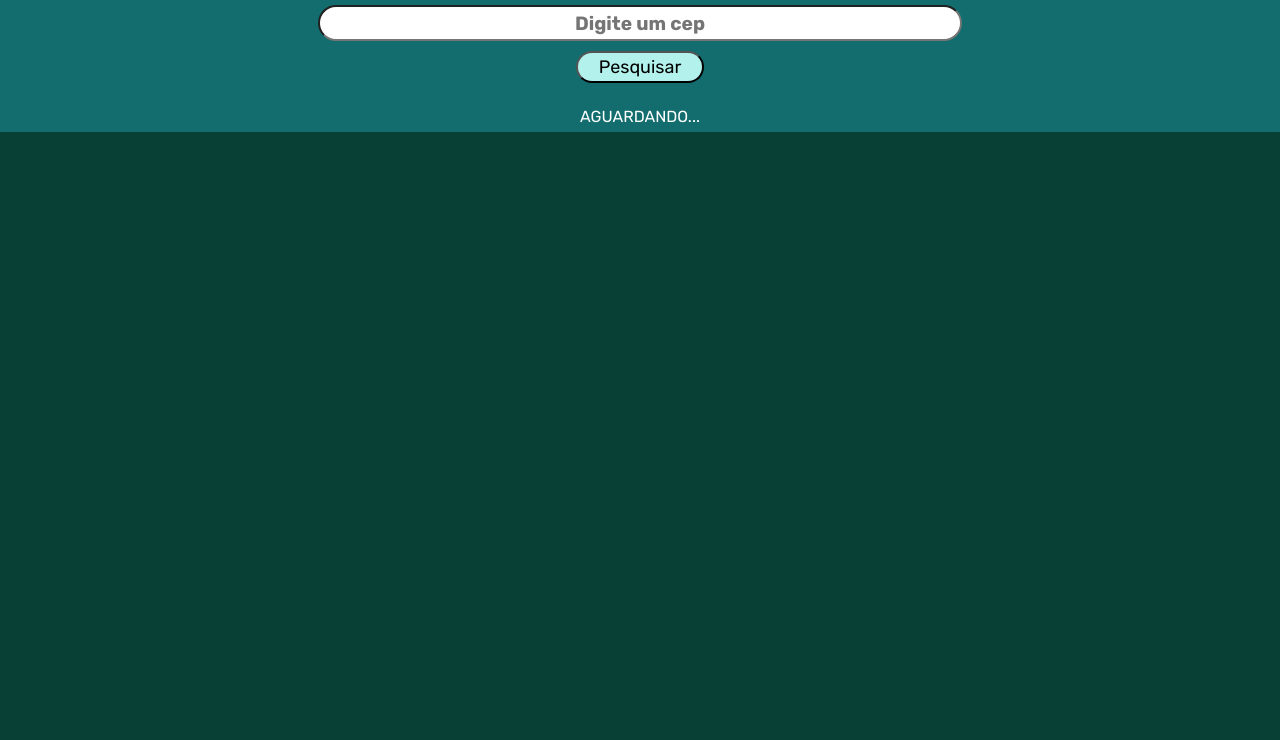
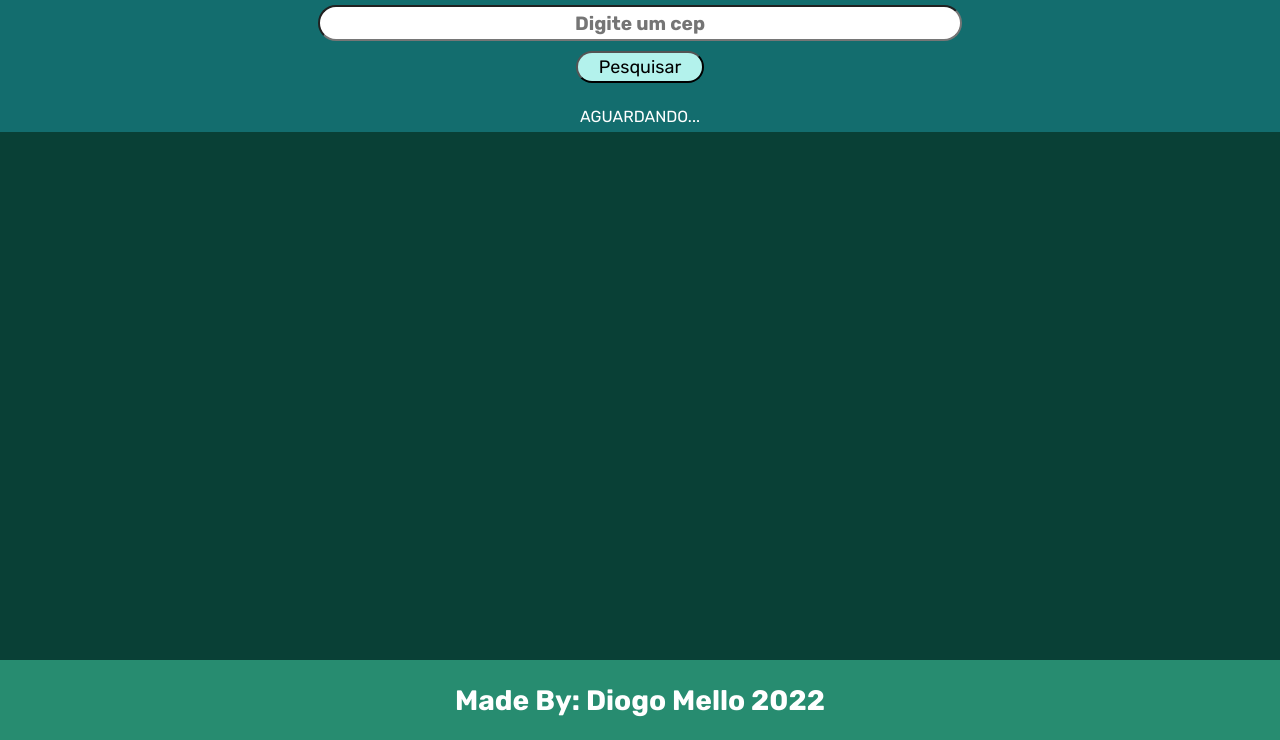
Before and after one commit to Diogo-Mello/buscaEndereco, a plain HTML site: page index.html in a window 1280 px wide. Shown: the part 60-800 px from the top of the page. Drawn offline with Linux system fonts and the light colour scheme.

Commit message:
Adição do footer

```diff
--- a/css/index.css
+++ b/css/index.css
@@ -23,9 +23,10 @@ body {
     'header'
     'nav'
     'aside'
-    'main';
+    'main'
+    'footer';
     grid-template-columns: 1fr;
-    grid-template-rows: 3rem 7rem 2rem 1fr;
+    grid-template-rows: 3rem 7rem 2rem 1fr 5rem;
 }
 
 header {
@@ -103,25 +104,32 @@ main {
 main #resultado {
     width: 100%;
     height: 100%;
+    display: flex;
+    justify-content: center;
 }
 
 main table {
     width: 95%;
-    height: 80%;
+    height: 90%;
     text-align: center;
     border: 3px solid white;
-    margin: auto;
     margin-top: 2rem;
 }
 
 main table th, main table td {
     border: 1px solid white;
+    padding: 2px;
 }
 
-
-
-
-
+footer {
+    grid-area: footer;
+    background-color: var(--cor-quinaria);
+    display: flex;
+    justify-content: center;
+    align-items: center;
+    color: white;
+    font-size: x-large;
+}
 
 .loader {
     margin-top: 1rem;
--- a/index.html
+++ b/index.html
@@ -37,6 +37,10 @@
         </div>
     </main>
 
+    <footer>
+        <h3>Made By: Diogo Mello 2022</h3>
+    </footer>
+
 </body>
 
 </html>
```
────────────────────
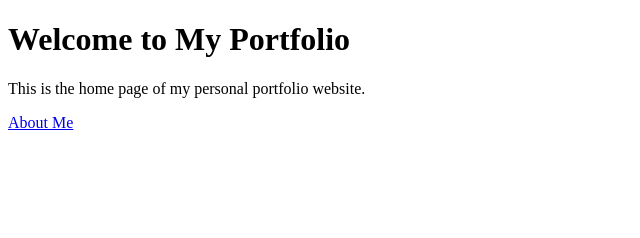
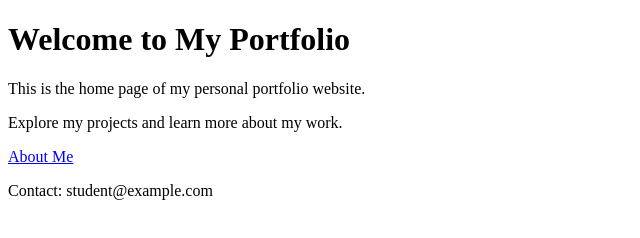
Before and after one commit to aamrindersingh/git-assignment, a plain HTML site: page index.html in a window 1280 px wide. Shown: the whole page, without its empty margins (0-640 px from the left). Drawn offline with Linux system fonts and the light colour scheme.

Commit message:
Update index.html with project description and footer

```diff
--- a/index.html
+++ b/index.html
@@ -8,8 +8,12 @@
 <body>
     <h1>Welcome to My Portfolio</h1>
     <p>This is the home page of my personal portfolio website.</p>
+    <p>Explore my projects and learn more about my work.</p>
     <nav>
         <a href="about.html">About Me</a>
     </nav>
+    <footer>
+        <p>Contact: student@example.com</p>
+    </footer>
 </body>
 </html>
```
────────────────────
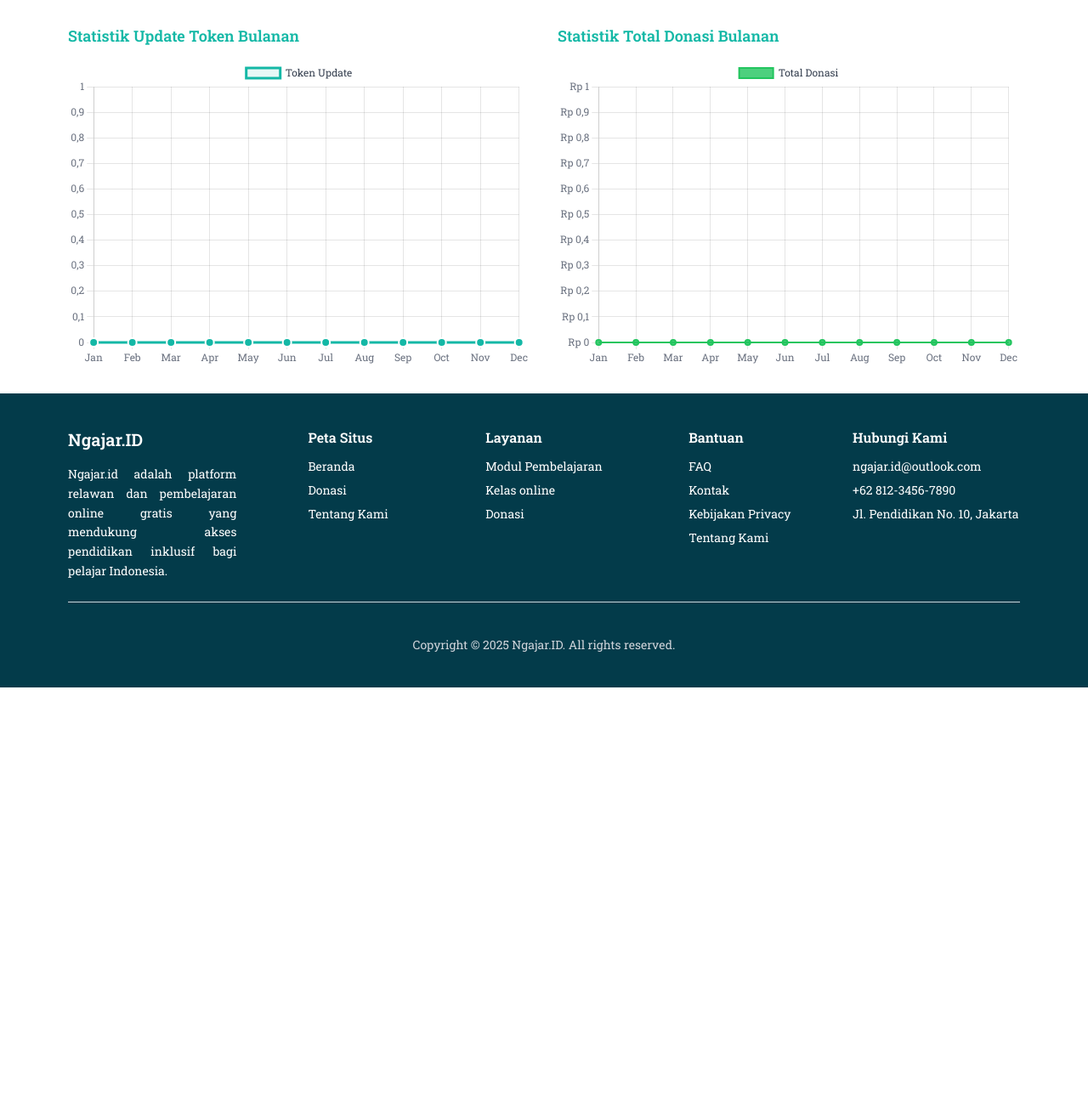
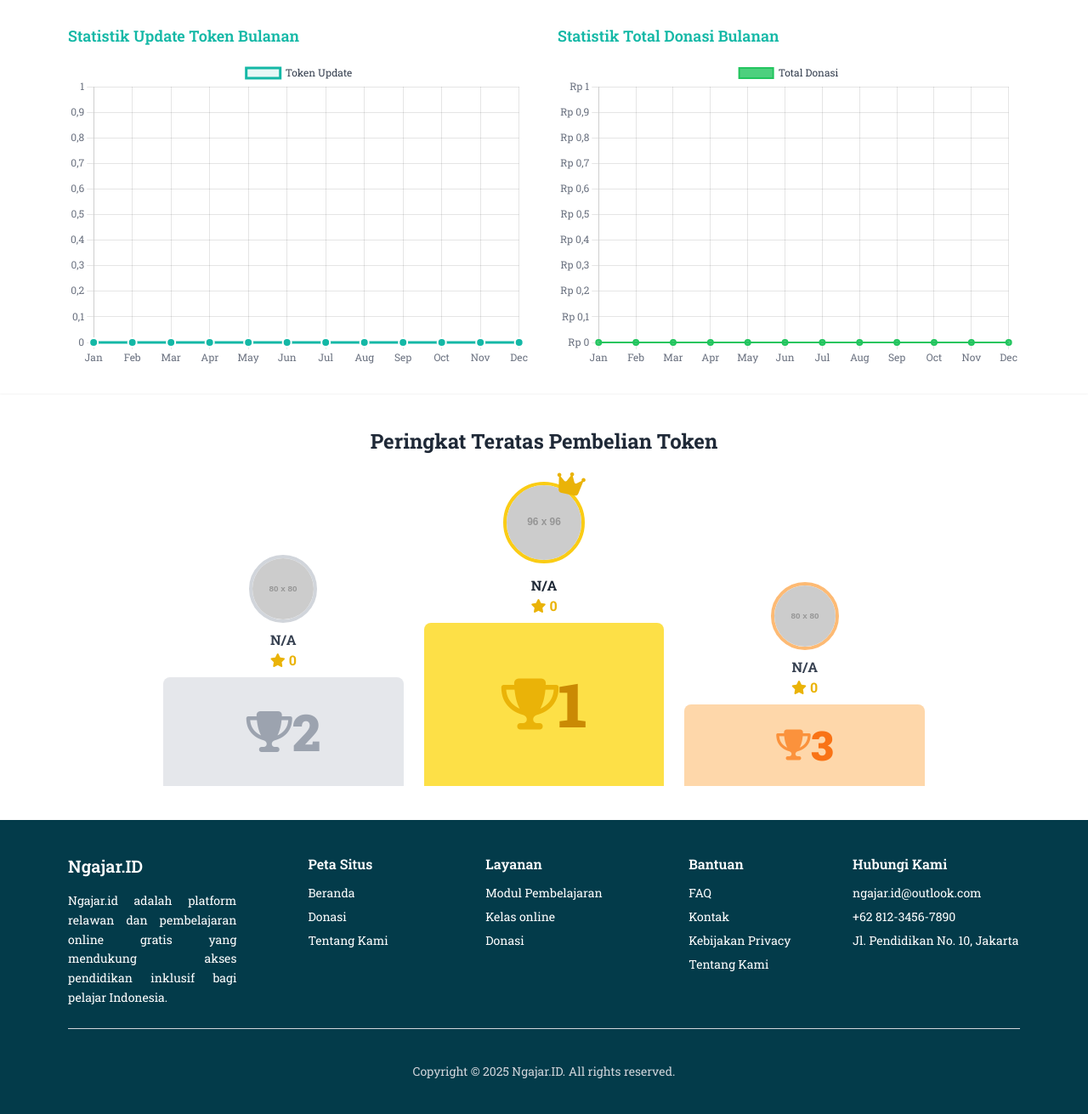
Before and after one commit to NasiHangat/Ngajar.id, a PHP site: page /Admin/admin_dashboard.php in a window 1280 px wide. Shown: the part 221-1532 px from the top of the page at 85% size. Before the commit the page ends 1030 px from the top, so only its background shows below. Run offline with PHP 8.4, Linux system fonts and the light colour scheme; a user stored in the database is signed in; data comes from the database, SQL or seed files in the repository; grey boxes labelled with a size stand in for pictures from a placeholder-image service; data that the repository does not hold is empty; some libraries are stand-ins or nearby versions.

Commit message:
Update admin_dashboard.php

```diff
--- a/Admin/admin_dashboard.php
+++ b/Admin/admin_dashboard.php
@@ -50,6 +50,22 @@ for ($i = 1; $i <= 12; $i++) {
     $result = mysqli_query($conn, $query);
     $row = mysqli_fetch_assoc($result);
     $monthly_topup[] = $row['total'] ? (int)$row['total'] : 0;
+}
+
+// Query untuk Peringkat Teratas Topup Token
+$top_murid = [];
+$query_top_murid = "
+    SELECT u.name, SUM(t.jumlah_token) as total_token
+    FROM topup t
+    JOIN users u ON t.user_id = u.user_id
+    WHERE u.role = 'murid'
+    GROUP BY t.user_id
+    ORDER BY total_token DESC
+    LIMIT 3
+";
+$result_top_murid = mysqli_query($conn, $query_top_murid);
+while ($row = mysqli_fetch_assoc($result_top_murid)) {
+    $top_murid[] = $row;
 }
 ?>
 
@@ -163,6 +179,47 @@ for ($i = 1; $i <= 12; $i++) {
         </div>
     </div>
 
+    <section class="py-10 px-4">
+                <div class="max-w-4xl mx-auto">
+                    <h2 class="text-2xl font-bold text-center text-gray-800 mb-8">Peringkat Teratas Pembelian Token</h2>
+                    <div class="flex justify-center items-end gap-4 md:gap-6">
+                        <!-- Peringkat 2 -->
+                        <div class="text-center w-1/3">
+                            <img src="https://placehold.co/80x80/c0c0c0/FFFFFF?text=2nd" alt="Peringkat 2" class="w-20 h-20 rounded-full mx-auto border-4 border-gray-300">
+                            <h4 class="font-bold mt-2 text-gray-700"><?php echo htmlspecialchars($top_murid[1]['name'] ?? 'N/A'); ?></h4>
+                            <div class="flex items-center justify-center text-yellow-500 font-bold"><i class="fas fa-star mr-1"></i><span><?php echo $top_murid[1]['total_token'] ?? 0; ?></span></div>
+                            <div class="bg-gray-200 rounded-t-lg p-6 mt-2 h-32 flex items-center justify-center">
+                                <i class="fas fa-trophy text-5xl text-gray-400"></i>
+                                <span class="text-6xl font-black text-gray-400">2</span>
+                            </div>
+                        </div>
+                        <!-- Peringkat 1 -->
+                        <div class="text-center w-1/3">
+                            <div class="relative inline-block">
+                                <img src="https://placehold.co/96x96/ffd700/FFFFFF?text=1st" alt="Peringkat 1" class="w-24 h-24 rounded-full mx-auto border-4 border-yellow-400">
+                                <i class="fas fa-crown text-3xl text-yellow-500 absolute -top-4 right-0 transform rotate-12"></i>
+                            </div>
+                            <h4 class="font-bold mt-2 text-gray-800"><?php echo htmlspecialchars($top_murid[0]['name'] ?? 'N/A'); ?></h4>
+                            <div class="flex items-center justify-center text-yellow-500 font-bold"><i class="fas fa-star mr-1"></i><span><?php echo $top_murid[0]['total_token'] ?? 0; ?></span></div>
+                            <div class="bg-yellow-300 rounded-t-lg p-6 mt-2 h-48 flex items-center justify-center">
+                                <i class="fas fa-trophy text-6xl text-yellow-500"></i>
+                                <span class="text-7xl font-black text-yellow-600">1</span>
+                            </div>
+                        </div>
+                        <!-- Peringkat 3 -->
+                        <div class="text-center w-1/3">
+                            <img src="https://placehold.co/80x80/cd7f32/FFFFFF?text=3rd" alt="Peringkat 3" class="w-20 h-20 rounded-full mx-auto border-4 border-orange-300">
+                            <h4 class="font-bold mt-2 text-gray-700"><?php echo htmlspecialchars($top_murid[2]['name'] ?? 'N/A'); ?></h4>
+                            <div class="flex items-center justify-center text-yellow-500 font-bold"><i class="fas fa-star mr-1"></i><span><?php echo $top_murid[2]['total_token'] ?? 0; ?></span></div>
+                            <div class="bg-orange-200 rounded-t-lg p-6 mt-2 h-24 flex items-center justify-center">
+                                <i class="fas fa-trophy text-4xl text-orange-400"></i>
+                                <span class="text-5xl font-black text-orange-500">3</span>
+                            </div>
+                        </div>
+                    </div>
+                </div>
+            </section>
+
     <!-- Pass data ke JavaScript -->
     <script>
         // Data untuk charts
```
────────────────────
● **Task statement**: Filter the entries and copy out every line with the word "htmlspecialchars".

● **Answer**:
+                            <h4 class="font-bold mt-2 text-gray-700"><?php echo htmlspecialchars($top_murid[1]['name'] ?? 'N/A'); ?></h4>
+                            <h4 class="font-bold mt-2 text-gray-800"><?php echo htmlspecialchars($top_murid[0]['name'] ?? 'N/A'); ?></h4>
+                            <h4 class="font-bold mt-2 text-gray-700"><?php echo htmlspecialchars($top_murid[2]['name'] ?? 'N/A'); ?></h4>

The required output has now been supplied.